One day when Baker and Black were chatting and Baker mentioned she was fascinated by bees, Black said, “Oh, you have to talk with Mitch about it, she’s a beekeeper,” Baker recalled.
Baker tasted honey from Meyers’ bees and quickly became an aficionado of bees, so much so that Shanks bought her a hive last year, which they placed on their property in the Town of Marble [which gave the distillery its name and is the source of the marble chips through which the MDC’s vodka is filtered].
It was some time later that Baker was talking about her interest in bees and Bailey, the beekeeper, happened to be sitting nearby and overheard the conversation, Baker continued.
Bailey suggested putting hives on the rooftop, offered to help make it happen, and the bees are now living on the roof.
The roof, Baker said, is “a great place to put them” because they are out of the way of their two natural enemies — stumbling humans who might knock into a hive unwittingly, and hungry bears who definitely would attack a hive to get at the honey that bears love.
“This is bear crack,” joked Baker while showing a reporter the two hives.
Bailey, she explained, has a shop in Carbondale where he built their hives, and is well known in the Roaring Fork Valley as an advocate of bees and the work they do to keep life on the planet moving along.
In fact, said Shanks, “Once you get him started [on the subject of bees], he’s hard to stop.”
The hives are not the typical stacked boxes one sees along the roadsides all over the U.S., but are instead what are called “top bar” hives, in which the bees build their combs in suspension from slats of wood laid across the top of the hive chamber.
The couple said they are not anticipating any trouble between the bees and their patrons — whether at the lounge and bar or in the hotel rooms upstairs — because bees pretty much keep to themselves unless disturbed.
Even when they are swarming, according to Baker [quoting Bailey], bees are gentle under most circumstances.
In fact, Baker said, she has been told that if building contractors come across a swarm in their work demolishing or building homes, they should get in touch immediately with a beekeeper rather than destroy the hive and obliterate the swarm.
“Swarms are valuable,” Baker said. “People want them.”

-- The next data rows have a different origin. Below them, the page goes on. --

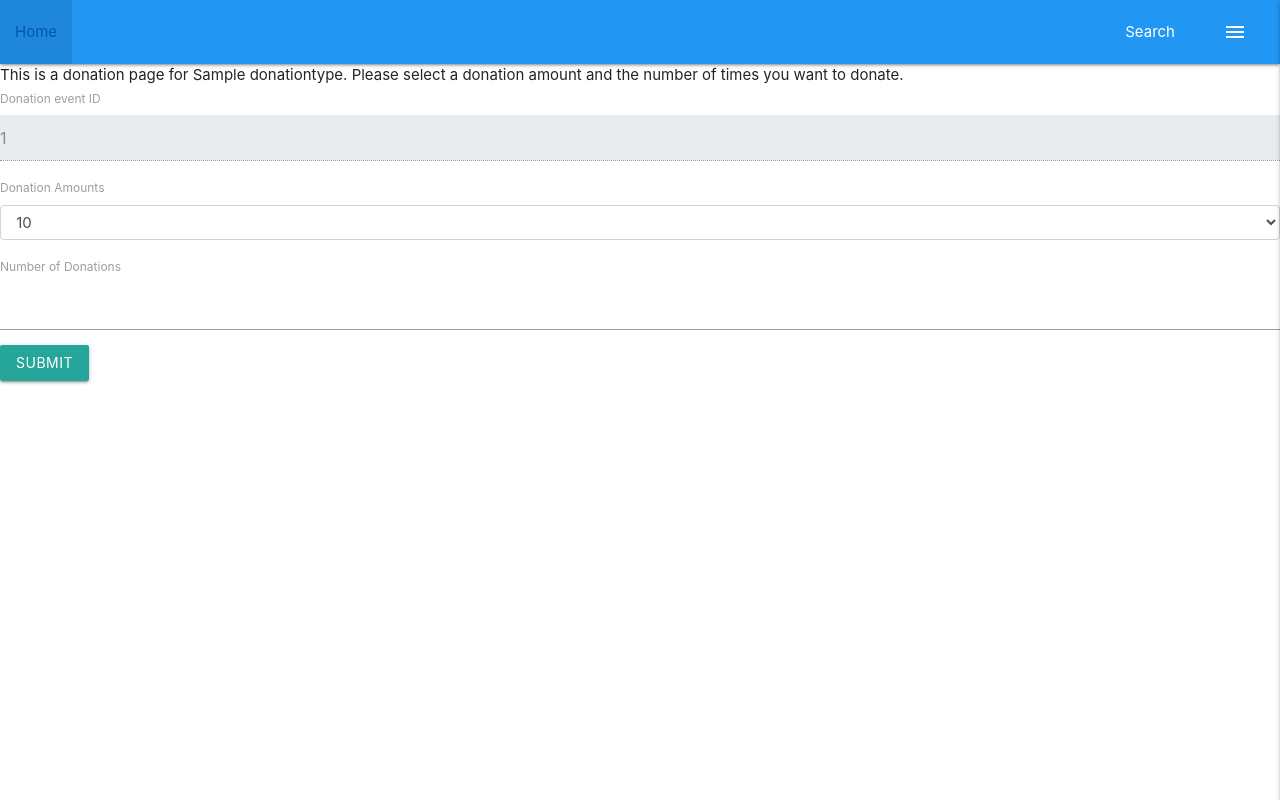
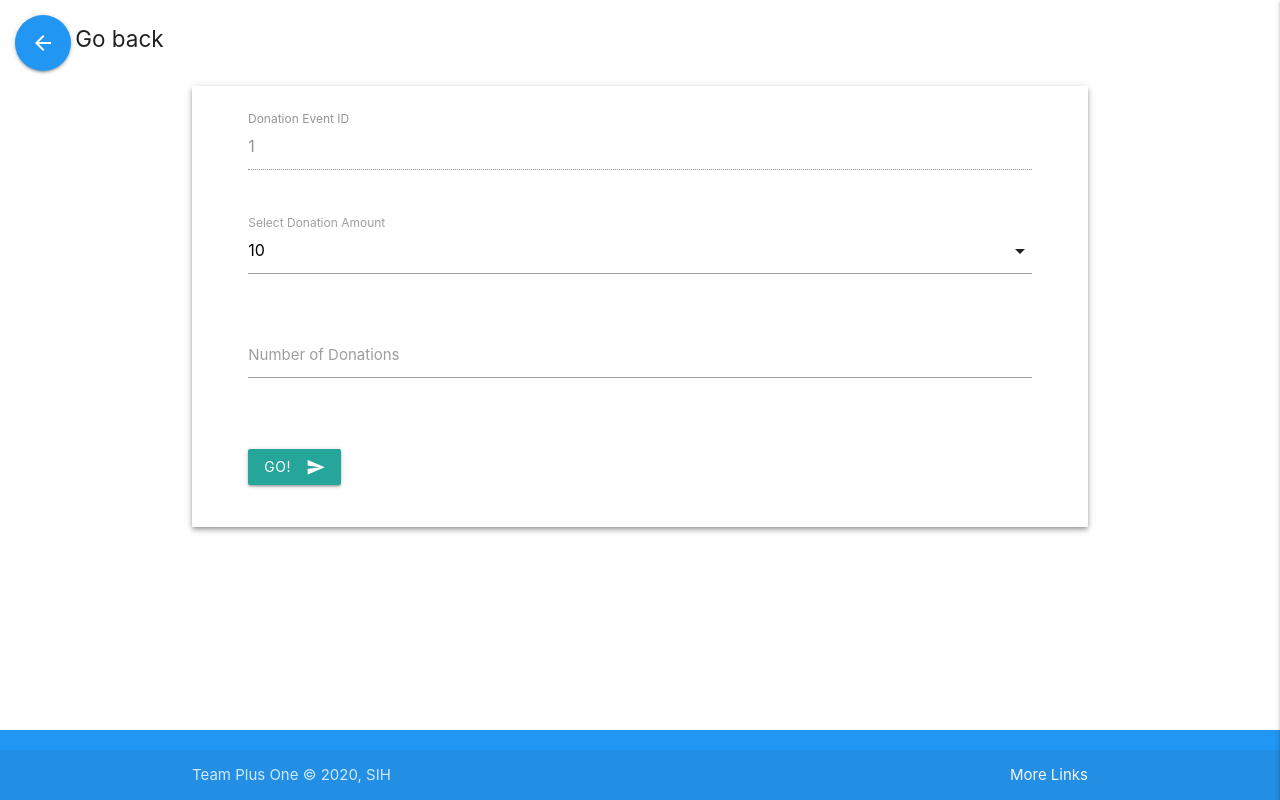
Before and after one commit to chiragagarwal54/AlumniTrackingSystem, a Django app: page /donate/1/ in a window 1280 px wide. Run offline with Django 3.2, Linux system fonts and the light colour scheme; a user stored in the database is signed in; tables that the repository leaves empty hold one stand-in row (values such as "Sample post"); grey boxes marked "Sample" are stand-in pictures; some libraries are stand-ins or nearby versions; grey boxes are pictures that could not be loaded.

Commit message:
[ADD] Donation CSS

```diff
--- a/payments/templates/payments/base.html
+++ b/payments/templates/payments/base.html
@@ -6,30 +6,36 @@
     <meta charset="UTF-8">
     <meta name="viewport" content="width=device-width, initial-scale=1.0">
     <title>Donation Page</title>
-    <link rel="stylesheet" href="https://stackpath.bootstrapcdn.com/bootstrap/4.5.0/css/bootstrap.min.css"
-        integrity="sha384-9aIt2nRpC12Uk9gS9baDl411NQApFmC26EwAOH8WgZl5MYYxFfc+NcPb1dKGj7Sk" crossorigin="anonymous">
     <script src="https://code.jquery.com/jquery-3.5.1.js"
         integrity="sha256-QWo7LDvxbWT2tbbQ97B53yJnYU3WhH/C8ycbRAkjPDc=" crossorigin="anonymous"></script>
-    <script src="https://cdn.jsdelivr.net/npm/popper.js@1.16.0/dist/umd/popper.min.js"
-        integrity="sha384-Q6E9RHvbIyZFJoft+2mJbHaEWldlvI9IOYy5n3zV9zzTtmI3UksdQRVvoxMfooAo"
-        crossorigin="anonymous"></script>
-    <script src="https://stackpath.bootstrapcdn.com/bootstrap/4.5.0/js/bootstrap.min.js"
-        integrity="sha384-OgVRvuATP1z7JjHLkuOU7Xw704+h835Lr+6QL9UvYjZE3Ipu6Tp75j7Bh/kR0JKI"
-        crossorigin="anonymous"></script>
     <script src="https://js.stripe.com/v3/"></script>
     <link href="https://fonts.googleapis.com/icon?family=Material+Icons" rel="stylesheet">
     <link rel="stylesheet prefetch" href="{% static 'chat/css/materialize.css' %}">
+    <script src="https://cdn.jsdelivr.net/npm/crypto-js@3.1.9-1/crypto-js.js"></script>
     <script src="{% static 'chat/js/materialize.js' %}"></script>
 </head>
 
 <body>
-
     {% include 'payments/navbar.html' %}
+    <main>
     {% block content %}
     {% endblock %}
+    </main>
+    {% include 'payments/footer.html' %}
 </body>
 
 </html>
+<style>
+    body {
+        display: flex;
+        min-height: 100vh;
+        flex-direction: column;
+    }
+
+    main {
+        flex: 1 0 auto;
+    }
+</style>
 <script>
     $(document).ready(function () {
         $('.materialboxed').materialbox();
@@ -39,6 +45,11 @@
             edge: 'right',
         });
     });
+
+    function dest(d) {
+        let hash = CryptoJS.MD5(d).toString();
+        window.location.href = "/chat/" + hash;
+    }
 </script>
 {% block js %}
 {% endblock %}
--- a/payments/templates/payments/donation.html
+++ b/payments/templates/payments/donation.html
@@ -2,31 +2,81 @@
 {% load static %}
 
 {% block content %}
-This is a donation page for {{ dono_name.donation_name }}. Please select a donation amount and the number of times
-you want to donate.
-
+<div class="container-fluid back">
+    <a class="btn-floating btn-large waves-effect waves-light blue" href="/donate"><i
+            class="material-icons">arrow_back</i></a>
+    <p class="back-text">Go back</p>
+</div>
+<div class="compose-box container z-depth-2">
     <form id="dono_form" method="post">
         {% csrf_token %}
-    <div class="form-group">
-        <label for="Name of the donation">
-            Donation event ID
-        </label>
-
-        <input class="form-control" name="_name_dono" value="{{ dono_name.donation_id }}" disabled="" />
-        <input type="hidden" name="name_dono" value="{{ dono_name.donation_id }}" />
+        <div class="row">
+            <div class="input-field col s12">
+                <input type="text" name="_name_dono" value="{{ dono_name.donation_id }}" disabled="">
+                <label for="_name_dono">Donation Event ID</label>
             </div>
-    <div class="form-group">
-        <label for="dono_name">Donation Amounts</label>
-        <select class="form-control" id="Select_dono_amount" name="dono_amount">
+        </div>
+        <div class="row" hidden>
+            <div class="input-field col s12">
+                <input type="text" name="name_dono" value="{{ dono_name.donation_id }}" hidden="">
+            </div>
+        </div>
+        <div class="row">
+            <div class="input-field col s12">
+                <select id="Select_dono_amount" name="dono_amount">
                     {% for amount in dono_amounts %}<option>{{ amount.amount }}</option>{% endfor %}
                 </select>
+                <label>Select Donation Amount</label>
             </div>
-    <div class="form-group">
-        <label for="exampleInputEmail1">Number of Donations</label>
-        <input class="form-control" id="no_of_dono" aria-describedby="emailHelp" name="no_of_dono">
         </div>
-    <button type="submit" class="btn btn-primary">Submit</button>
+        <div class="row">
+            <div class="input-field col s12">
+                <input id="no_of_dono" type="text"" name="no_of_dono">
+                <label for="email">Number of Donations</label>
+            </div>
+        </div>
+        <div class="row">
+            <div class="col s12">
+                <button type="submit" class="btn waves-effect waves-light">Go!<i
+                        class="material-icons right">send</i></button>
+            </div>
+        </div>
     </form>
+</div>
 
 <script src="{% static 'payments/js/main.js' %}"></script>
 {% endblock %}
+
+{% block js %}
+<script>
+    $(document).ready(function () {
+        $('select').formSelect();
+    });
+</script>
+<style>
+    button {
+        margin-top: 2em;
+    }
+
+    .compose-box {
+        padding-left: 3em;
+        padding-right: 3em;
+        padding-top: 1.5em;
+        padding-bottom: 1.5em;
+        margin-top: 1em;
+        margin-bottom: 1em;
+    }
+
+    .back {
+        margin: 1em;
+    }
+
+    .back-text {
+        display: inline;
+        font-size: 1.5em;
+    }
+    .navbar-fixed{
+        display: none;
+    }
+</style>
+{% endblock %}
--- /dev/null
+++ b/payments/templates/payments/footer.html
@@ -0,0 +1,8 @@
+<footer class="page-footer blue">
+    <div class="footer-copyright">
+        <div class="container">
+            Team Plus One © 2020, SIH
+            <a class="grey-text text-lighten-4 right" href="#!" style="text-decoration: none;">More Links</a>
+        </div>
+    </div>
+</footer>
--- a/payments/templates/payments/navbar.html
+++ b/payments/templates/payments/navbar.html
@@ -1,3 +1,4 @@
+<header>
     <div class="navbar-fixed">
         <nav class="blue">
             <ul class="left hide-on-med-and-down">
@@ -32,6 +33,8 @@
         <li>
             <div class="divider"></div>
         </li>
-    <li><a class="subheader">Subheader</a></li>
+        <li><a onclick="dest('{{ request.user.college.name }}')"><i class="material-icons">chat_bubble</i>College
+                Chat</a></li>
         <li><a class="waves-effect" href="/logout"><i class="material-icons">remove_circle</i>Logout</a></li>
     </ul>
+</header>
--- a/payments/views.py
+++ b/payments/views.py
@@ -5,6 +5,7 @@ from django.http.response import JsonResponse
 from django.conf import settings
 import stripe
 from payments.models import DonationType, DonationAmount
+import datetime
 
 # Create your views here.
 stripe.api_key = settings.STRIPE_SECRET_KEY
@@ -62,13 +63,23 @@ def success_view(request):
             request.GET.get("success_id"), limit=5
         )
         context = {
-            'amount_total' : transaction.data[0].amount_subtotal,
-            'currency' : transaction.data[0].currency
+            'amount_total' : int(transaction.data[0].amount_subtotal)/100,
+            'currency' : transaction.data[0].currency.upper(),
+            'transaction_id' : request.GET['success_id'],
+            'date_val' : datetime.datetime.now()
         }
         return render(request, "payments/success.html", context)
     except:
-        return render(request, "payments/error.html")
-
+        context = {
+            'error' : 'An Error occured! Please try again or contact the admin',
+            'donations' : DonationType.objects.all()
+        }
+        return render(request, "payments/home.html", context)
 
 def cancelled_view(request):
-    return render(request, "payments/cancelled.html")
+    donations = DonationType.objects.all()
+    context ={
+        'error' : 'You cancelled the transaction but please do consider donating!',
+        'donations' : donations
+    }
+    return render(request, "payments/home.html", context)
```
Also changed, not shown: payments/static/payments/js/main.js (+0 -31 lines), payments/templates/payments/cancelled.html (deleted, +0 -20 lines), payments/templates/payments/error.html (deleted, +0 -14 lines), payments/templates/payments/home.html (+12 -3 lines), payments/templates/payments/success.html (+34 -19 lines). Lines whose indentation alone changed are shown as unchanged.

That, she added, is because a swarm generally is an indication of a colony of bees on the move with a new queen, looking for a place to locate a new hive, and are easily established and quickly productive.
Baker said they do not expect to get “a ton of honey this year” from their two hives, because it takes time for the bees to get settled and start producing at volumes that can be raided by humans.
But next year, she predicted, she will be able to pull honey and pollen out of the hives safely, and use the two products in whichever way she can devise, which already includes plans for “a special release of honey vodka.”
The bees, Baker said, can fly up to five miles to “forage” on flowers such as dandelions [Carbondale’s ubiquitous town flower], borage and hops, among other plants.
In fact, Baker said, she is planning to start planting hobs and borage [a leafy bush with blue or purple flowers] in flower boxes at the distillery, to provide the bees with some at-home provender and show them she cares.
“We need more bees in the world,” Baker said with a smile.
Published in The Sopris Sun on May 12, 2016.